JTA: Genealogy and technology story

As many Tracing the Tribe readers know, the blog was started at the request, in 2006, of JTA.org, a century-old international Jewish news agency.

Today's JTA.org Daily Briefing listed "Technology transforming genealogy research" as the first story. How could I resist?

Hillel Kutler wrote the very good story which spotlighted genealogy and technology. I knew he was working on it, but I didn't expect to be named in the second paragraph. That certainly made my day. Thanks, Hillel!

I'm also delighted that my good friend and researcher Maria Jose also made it in. She has done excellent work for many of today's researchers looking for their Sephardic roots, including Jeff Malka (SephardicGen.com), Judy Simon and others.
At a workshop she ran a few years ago in Barcelona on the role of technology in conducting genealogy research, Dardashti met a former attorney, Maria Jose Surribas. Surribas now works as a freelance genealogist and has helped Dardashti research her roots in the Catalonian town of Lerida.

Dardashti now can trace her family there to 1353, to Moshe Talalaya, a kosher winemaker.

“If not for technology, we’d be doing what we used to: dealing with the dust and the creepy-crawlies, like Maria does in Spain, wearing a face mask,” said Dardashti, of Tel Aviv, who writes Tracing the Tribe: The Jewish Genealogy Blog (tracingthetribe.blogspot.com).

“Technology has made it possible for people interested in the same topics to share, collaborate and learn.”

The story also extensively quotes my colleague at MyHeritage.com, Daniel Horowitz:

“Until now history and genealogy, which are related, are things that old people were said to be doing,” said Daniel Horowitz, manager of genealogy and translations for My Heritage, an Israeli software and Web company that operates in 36 languages.

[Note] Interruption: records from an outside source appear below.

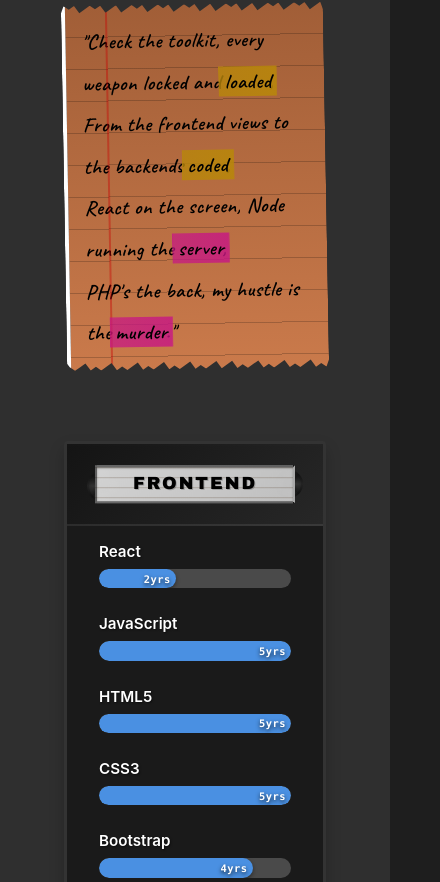
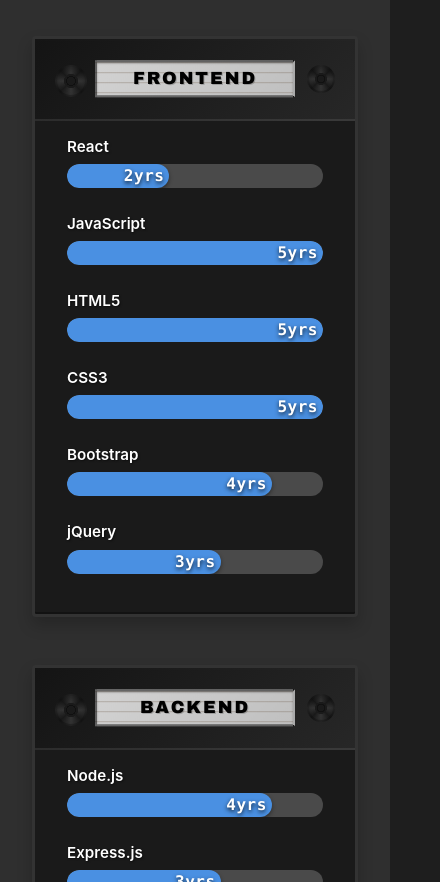
Before and after one commit to SamBunker/sambunker-website, a React (Vite) app: page / in a window 390 px wide. Shown: the part 5022-5904 px from the top of the page, 440 px wide, since content can reach past the window. Built offline with nearby package versions, Linux system fonts and the light colour scheme; a web font is replaced by a local one.

Commit message:
Mobile UI changes

```diff
--- a/src/styles/ArchitectureShowcase.css
+++ b/src/styles/ArchitectureShowcase.css
@@ -1299,6 +1299,15 @@
     height: 38px;
     font-size: 1rem;
   }
+
+  .architecture-modal-overlay {
+    padding: 0px;
+  }
+
+  .lcd-buttons {
+    display: block;
+
+  }
 }
 
 /* Dark Mode */
--- a/src/styles/Contact.css
+++ b/src/styles/Contact.css
@@ -2,10 +2,6 @@
    CONTACT SECTION - "Let's Connect"
    Final Verse + Contact Info
    ============================================ */
-
-.contact-section {
-  padding: var(--spacing-xl) var(--spacing-md);
-}
 
 /* Contact Content Grid */
 .contact-content {
--- a/src/styles/Footer.css
+++ b/src/styles/Footer.css
@@ -140,6 +140,10 @@
 }
 
 @media (max-width: 480px) {
+  .footer-brand {
+    align-items: center;
+  }
+
   .footer-logo {
     width: 120px;
   }
@@ -155,4 +159,8 @@
   .footer-copyright p {
     font-size: 0.75rem;
   }
+
+  .footer-container {
+    text-align: center;
+  }
 }
--- a/src/styles/Projects.css
+++ b/src/styles/Projects.css
@@ -377,10 +377,6 @@
     font-size: 1.2rem;
   }
 
-  .badge-label {
-    display: none;
-  }
-
   .badge-icon {
     font-size: 1.3rem;
   }
@@ -389,6 +385,7 @@
     width: 140px;
     height: 140px;
     left: -50px;
+    top: 130px;
     opacity: 0.1;
   }
 
--- a/src/styles/Skills.css
+++ b/src/styles/Skills.css
@@ -312,8 +312,12 @@
     grid-template-columns: 1fr;
   }
 
+  .skill-bar-container {
+    height: 1.5rem;
+  }
+
   .skill-bar::after {
-    font-size: 0.65rem;
+    font-size: 1rem;
     right: 5px;
   }
 }
--- a/src/styles/common.css
+++ b/src/styles/common.css
@@ -566,6 +566,10 @@
     padding: var(--spacing-lg) 5%;
   }
 
+  .container {
+    padding: 0px;
+  }
+
   /* About section padding is handled in About.css */
 }
 
```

That reality is changing, he said, as modern tools make learning about the past cooler.

“Definitely, technology plays a very important role in bringing young people into genealogy,” Horowitz said. “Once the computer and technology are used to research or share information, young people are attracted to it. The amount of young people getting involved in things like Facebook -- it’s incredible. In Israel, there’s a Facebook for kids 12-15 years old. That’s a very good catch to bring young people into genealogy.”
There are comments from other Philly 2009 conference attendees, and additional information as well.

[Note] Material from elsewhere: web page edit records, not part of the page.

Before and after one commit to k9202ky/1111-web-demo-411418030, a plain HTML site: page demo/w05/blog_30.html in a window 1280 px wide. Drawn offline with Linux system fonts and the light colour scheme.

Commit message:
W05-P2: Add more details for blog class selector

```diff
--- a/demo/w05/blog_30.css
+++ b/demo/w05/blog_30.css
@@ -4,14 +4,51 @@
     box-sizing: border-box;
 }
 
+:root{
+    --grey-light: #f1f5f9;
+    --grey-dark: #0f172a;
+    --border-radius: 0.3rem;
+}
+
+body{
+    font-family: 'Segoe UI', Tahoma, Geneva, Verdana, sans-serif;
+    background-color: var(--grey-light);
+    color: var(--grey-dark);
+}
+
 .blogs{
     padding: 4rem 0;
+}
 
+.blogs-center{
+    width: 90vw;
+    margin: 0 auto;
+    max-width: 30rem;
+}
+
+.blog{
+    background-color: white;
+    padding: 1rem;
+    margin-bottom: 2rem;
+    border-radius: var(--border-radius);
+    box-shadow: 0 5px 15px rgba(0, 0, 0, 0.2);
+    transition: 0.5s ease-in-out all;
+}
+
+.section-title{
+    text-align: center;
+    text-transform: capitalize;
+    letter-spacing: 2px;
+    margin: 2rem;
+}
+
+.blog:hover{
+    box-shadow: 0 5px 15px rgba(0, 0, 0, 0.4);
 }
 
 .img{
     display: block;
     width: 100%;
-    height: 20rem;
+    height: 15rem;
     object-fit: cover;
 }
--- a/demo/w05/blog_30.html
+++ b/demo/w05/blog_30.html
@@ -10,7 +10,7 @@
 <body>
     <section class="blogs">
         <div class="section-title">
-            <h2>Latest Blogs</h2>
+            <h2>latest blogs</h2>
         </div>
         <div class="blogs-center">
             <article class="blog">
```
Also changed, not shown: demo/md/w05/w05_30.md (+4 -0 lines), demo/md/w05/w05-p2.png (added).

Read the complete story at the link above.

1 comment:

  1. I agree, it was an excellent article and gave credit where it was due. It is good to see your work as well as Daniel's and Maria Jose's recognized.

    Judy Simon